* [Directions for this task]: Write the entries out again. Each one must match exactly.

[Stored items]

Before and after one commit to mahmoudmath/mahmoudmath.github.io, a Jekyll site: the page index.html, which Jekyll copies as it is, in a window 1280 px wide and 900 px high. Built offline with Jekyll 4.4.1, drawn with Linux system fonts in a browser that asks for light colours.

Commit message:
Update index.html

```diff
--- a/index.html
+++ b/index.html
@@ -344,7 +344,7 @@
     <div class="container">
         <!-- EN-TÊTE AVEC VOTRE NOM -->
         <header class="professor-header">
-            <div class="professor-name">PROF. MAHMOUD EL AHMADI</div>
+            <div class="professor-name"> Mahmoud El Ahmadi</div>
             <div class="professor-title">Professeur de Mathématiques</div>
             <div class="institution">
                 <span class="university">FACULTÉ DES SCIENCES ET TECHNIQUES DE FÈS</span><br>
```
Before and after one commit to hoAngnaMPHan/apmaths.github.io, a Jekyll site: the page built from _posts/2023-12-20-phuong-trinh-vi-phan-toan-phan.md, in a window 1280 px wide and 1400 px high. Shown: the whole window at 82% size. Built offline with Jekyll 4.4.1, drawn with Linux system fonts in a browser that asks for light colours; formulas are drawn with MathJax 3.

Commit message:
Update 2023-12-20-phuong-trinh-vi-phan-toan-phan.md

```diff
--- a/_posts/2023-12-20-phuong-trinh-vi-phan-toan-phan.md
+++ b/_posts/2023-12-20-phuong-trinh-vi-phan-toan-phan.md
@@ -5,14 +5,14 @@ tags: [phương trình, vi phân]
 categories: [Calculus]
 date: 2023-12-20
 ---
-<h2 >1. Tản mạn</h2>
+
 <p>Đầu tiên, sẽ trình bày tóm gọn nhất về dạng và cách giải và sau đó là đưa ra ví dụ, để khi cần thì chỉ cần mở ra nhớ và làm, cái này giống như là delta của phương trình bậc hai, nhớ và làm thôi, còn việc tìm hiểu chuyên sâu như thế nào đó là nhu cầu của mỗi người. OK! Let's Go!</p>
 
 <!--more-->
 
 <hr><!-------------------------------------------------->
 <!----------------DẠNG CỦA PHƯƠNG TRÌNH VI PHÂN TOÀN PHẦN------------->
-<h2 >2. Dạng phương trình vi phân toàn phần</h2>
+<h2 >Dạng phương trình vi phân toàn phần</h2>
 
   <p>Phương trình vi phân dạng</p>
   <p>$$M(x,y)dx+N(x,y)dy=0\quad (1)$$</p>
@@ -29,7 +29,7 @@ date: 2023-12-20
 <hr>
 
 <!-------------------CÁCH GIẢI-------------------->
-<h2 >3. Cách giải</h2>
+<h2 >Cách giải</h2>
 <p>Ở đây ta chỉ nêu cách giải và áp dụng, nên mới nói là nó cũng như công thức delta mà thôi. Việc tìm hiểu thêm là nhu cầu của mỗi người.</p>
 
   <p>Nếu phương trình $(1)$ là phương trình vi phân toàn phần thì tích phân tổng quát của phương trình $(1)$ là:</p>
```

* [Output of the task]:
Before and after one commit to mahmoudmath/mahmoudmath.github.io, a Jekyll site: the page index.html, which Jekyll copies as it is, in a window 1280 px wide and 900 px high. Built offline with Jekyll 4.4.1, drawn with Linux system fonts in a browser that asks for light colours.

Commit message:
Update index.html

```diff
--- a/index.html
+++ b/index.html
@@ -344,7 +344,7 @@
     <div class="container">
         <!-- EN-TÊTE AVEC VOTRE NOM -->
         <header class="professor-header">
-            <div class="professor-name">PROF. MAHMOUD EL AHMADI</div>
+            <div class="professor-name"> Mahmoud El Ahmadi</div>
             <div class="professor-title">Professeur de Mathématiques</div>
             <div class="institution">
                 <span class="university">FACULTÉ DES SCIENCES ET TECHNIQUES DE FÈS</span><br>
```
Before and after one commit to hoAngnaMPHan/apmaths.github.io, a Jekyll site: the page built from _posts/2023-12-20-phuong-trinh-vi-phan-toan-phan.md, in a window 1280 px wide and 1400 px high. Shown: the whole window at 82% size. Built offline with Jekyll 4.4.1, drawn with Linux system fonts in a browser that asks for light colours; formulas are drawn with MathJax 3.

Commit message:
Update 2023-12-20-phuong-trinh-vi-phan-toan-phan.md

```diff
--- a/_posts/2023-12-20-phuong-trinh-vi-phan-toan-phan.md
+++ b/_posts/2023-12-20-phuong-trinh-vi-phan-toan-phan.md
@@ -5,14 +5,14 @@ tags: [phương trình, vi phân]
 categories: [Calculus]
 date: 2023-12-20
 ---
-<h2 >1. Tản mạn</h2>
+
 <p>Đầu tiên, sẽ trình bày tóm gọn nhất về dạng và cách giải và sau đó là đưa ra ví dụ, để khi cần thì chỉ cần mở ra nhớ và làm, cái này giống như là delta của phương trình bậc hai, nhớ và làm thôi, còn việc tìm hiểu chuyên sâu như thế nào đó là nhu cầu của mỗi người. OK! Let's Go!</p>
 
 <!--more-->
 
 <hr><!-------------------------------------------------->
 <!----------------DẠNG CỦA PHƯƠNG TRÌNH VI PHÂN TOÀN PHẦN------------->
-<h2 >2. Dạng phương trình vi phân toàn phần</h2>
+<h2 >Dạng phương trình vi phân toàn phần</h2>
 
   <p>Phương trình vi phân dạng</p>
   <p>$$M(x,y)dx+N(x,y)dy=0\quad (1)$$</p>
@@ -29,7 +29,7 @@ date: 2023-12-20
 <hr>
 
 <!-------------------CÁCH GIẢI-------------------->
-<h2 >3. Cách giải</h2>
+<h2 >Cách giải</h2>
 <p>Ở đây ta chỉ nêu cách giải và áp dụng, nên mới nói là nó cũng như công thức delta mà thôi. Việc tìm hiểu thêm là nhu cầu của mỗi người.</p>
 
   <p>Nếu phương trình $(1)$ là phương trình vi phân toàn phần thì tích phân tổng quát của phương trình $(1)$ là:</p>
```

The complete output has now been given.